▸ **EXERCISE INSTRUCTIONS**
Among the entries below, how many lines include the word "black"? Reply with only the number.

======== EXERCISE MATERIALS

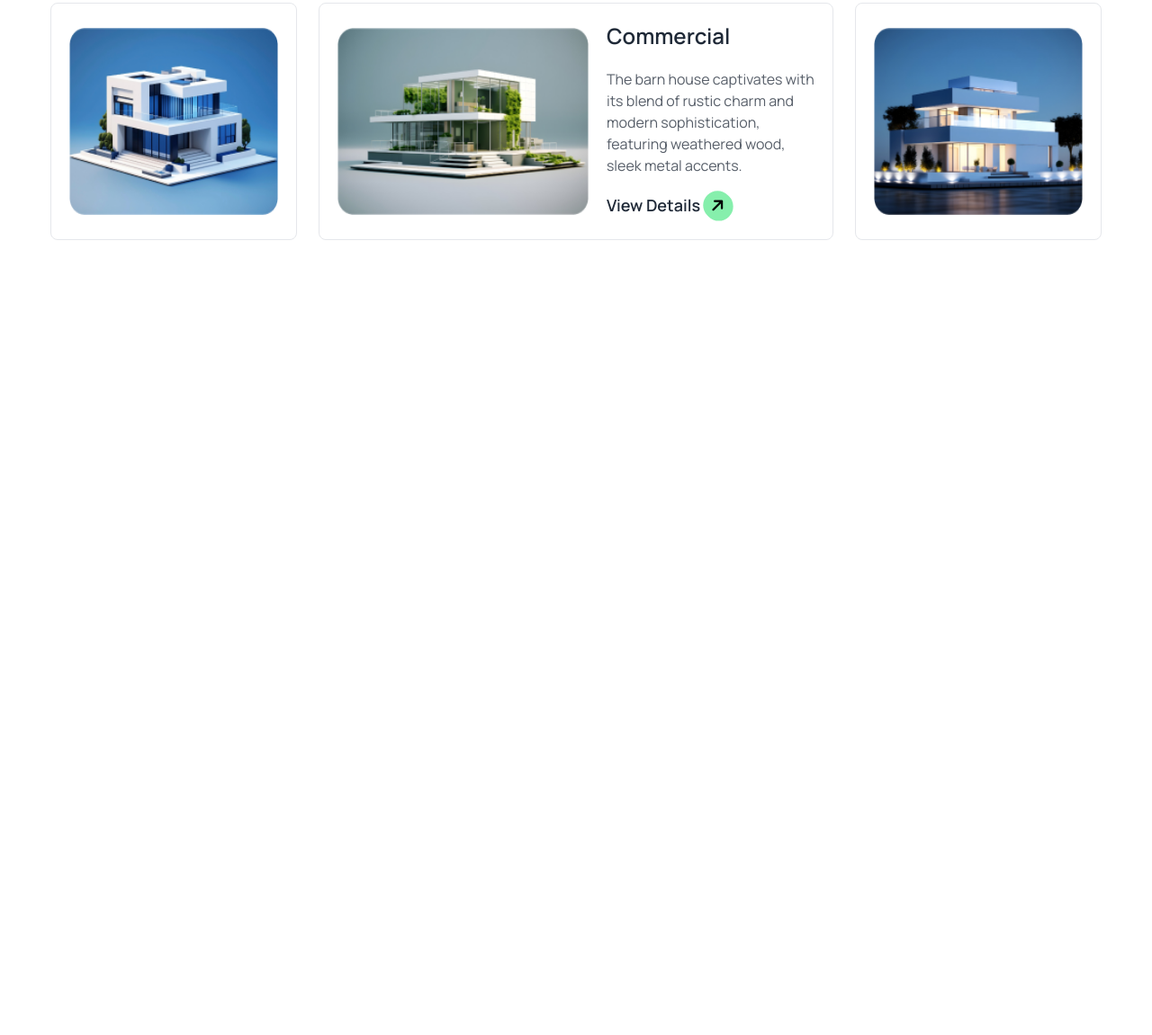
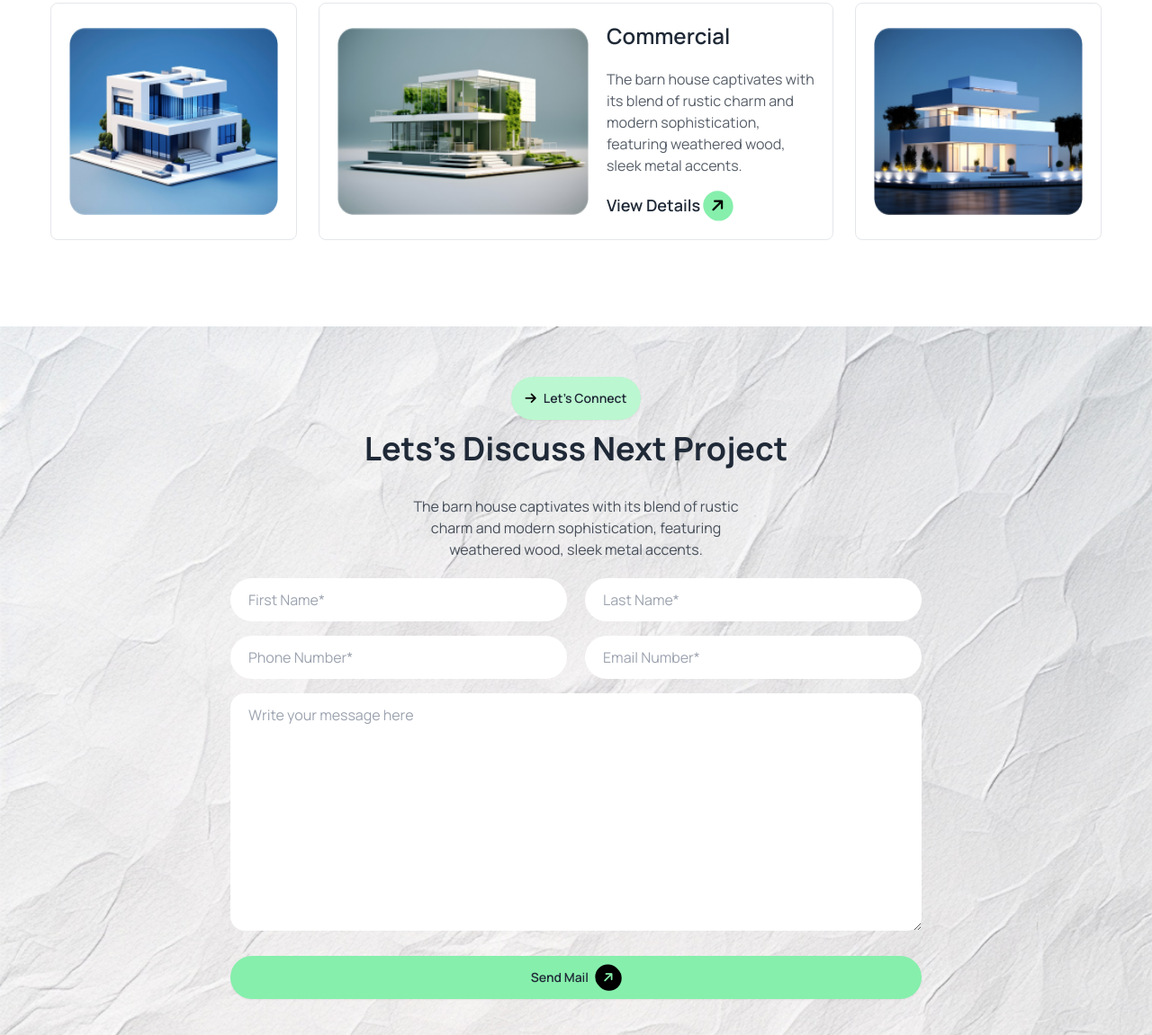
Before and after one commit to 0Himu0/Assignment-3, a plain HTML site: page index.html in a window 1280 px wide. Shown: the part 2718-3869 px from the top of the page at 90% size. Before the commit the page ends 3081 px from the top, so only its background shows below. Drawn offline with nearby package versions, Linux system fonts and the light colour scheme; a web font is replaced by a local one.

Commit message:
discuss section done

```diff
--- a/index.html
+++ b/index.html
@@ -174,14 +174,13 @@
 
         </section>
 
-        <!-- Our Latest Portfolio -->
+        <!--Challange-Part = Our Latest Portfolio -->
         <section class="bg-stone-100 lg:bg-white">
             <div class="container mx-auto lg:p-14 p-4">
                 <div class="flex flex-col text-center justify-center">
                     <a class="btn bg-green-200 mx-auto rounded-full mb-3"><i class="fa fa-solid text-black fa-arrow-right"></i>Explore our Latest works</a>
                     <h3 class="text-4xl font-bold mb-8 ">Our Latest Portfolio</h3>
-                            <p class="opacity-80 w-full lg:w-2/5 mx-auto mb-5">The barn house captivates with its blend of rustic charm and
-                            modern sophistication, featuring weathered wood, sleek metal accents.</p>
+                        <p class="opacity-80 w-full lg:w-2/5 mx-auto mb-5">The barn house captivates with its blend of rustic charm and modern sophistication, featuring weathered wood, sleek metal accents.</p>
                 </div>
                 <div class="grid grid-cols-2 lg:grid-cols-8 gap-6 mb-10 ">
 
@@ -238,6 +237,46 @@
 
         </section>
 
+        <!-- Let’s Discuss Next Project -->
+        <section class="bg-[url('../B10-Assignment-03-main/assets/bg.jpg')] bg-cover">
+            <div class="container p-4 lg:p-0 lg:w-3/5 mx-auto">
+
+                <div class="flex flex-col text-center justify-center pt-14">
+                    <a class="btn border-none bg-green-200 mx-auto rounded-full mb-3"><i class="fa fa-solid text-black fa-arrow-right"></i>Let's Connect</a>
+                    <h3 class="text-4xl font-bold mb-8 ">Lets's Discuss Next Project</h3>
+                        <p class="opacity-80 w-full lg:w-2/4 mx-auto mb-5">The barn house captivates with its blend of rustic charm and modern sophistication, featuring weathered wood, sleek metal accents.</p>
+                </div>
+
+                <div class="grid grid-cols-1 lg:grid-cols-2 lg:gap-5">
+                    <div class="mb-4">
+                        <input class="rounded-full w-full px-5 py-3" type="text" placeholder="First Name*">
+                    </div>
+                    <div class="mb-4">
+                        <input class="rounded-full w-full px-5 py-3" type="text" placeholder="Last Name*">
+                    </div>
+                </div>
+
+                <div class="grid grid-cols-1 lg:grid-cols-2 lg:gap-5">
+                    <div class="mb-4">
+                        <input class="rounded-full w-full px-5 py-3" type="text" placeholder="Phone Number*">
+                    </div>
+                    <div class="mb-4">
+                        <input class="rounded-full w-full px-5 py-3" type="text" placeholder="Email Number*">
+                    </div>
+                </div>
+
+                <div class="grid grid-cols-1 lg:grid-cols-2 gap-10">
+                        <textarea name="" id="" cols="30" rows="10" class="col-span-2 px-5 py-3 rounded-2xl mb-4" placeholder="Write your message here"></textarea>
+                </div>
+
+                <div class="pb-10">
+                    <button class="btn bg-green-300 w-full border-none mt-3 rounded-full 2xl">Send Mail  <i class="fa fa-solid -rotate-45 rounded-full p-2 bg-black text-green-300 fa-arrow-right"></i></button>
+                </div>
+            </div>
+
+        </section>
+
+
 
     </main>
 
```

================

▸ **FINISHED TASK**
3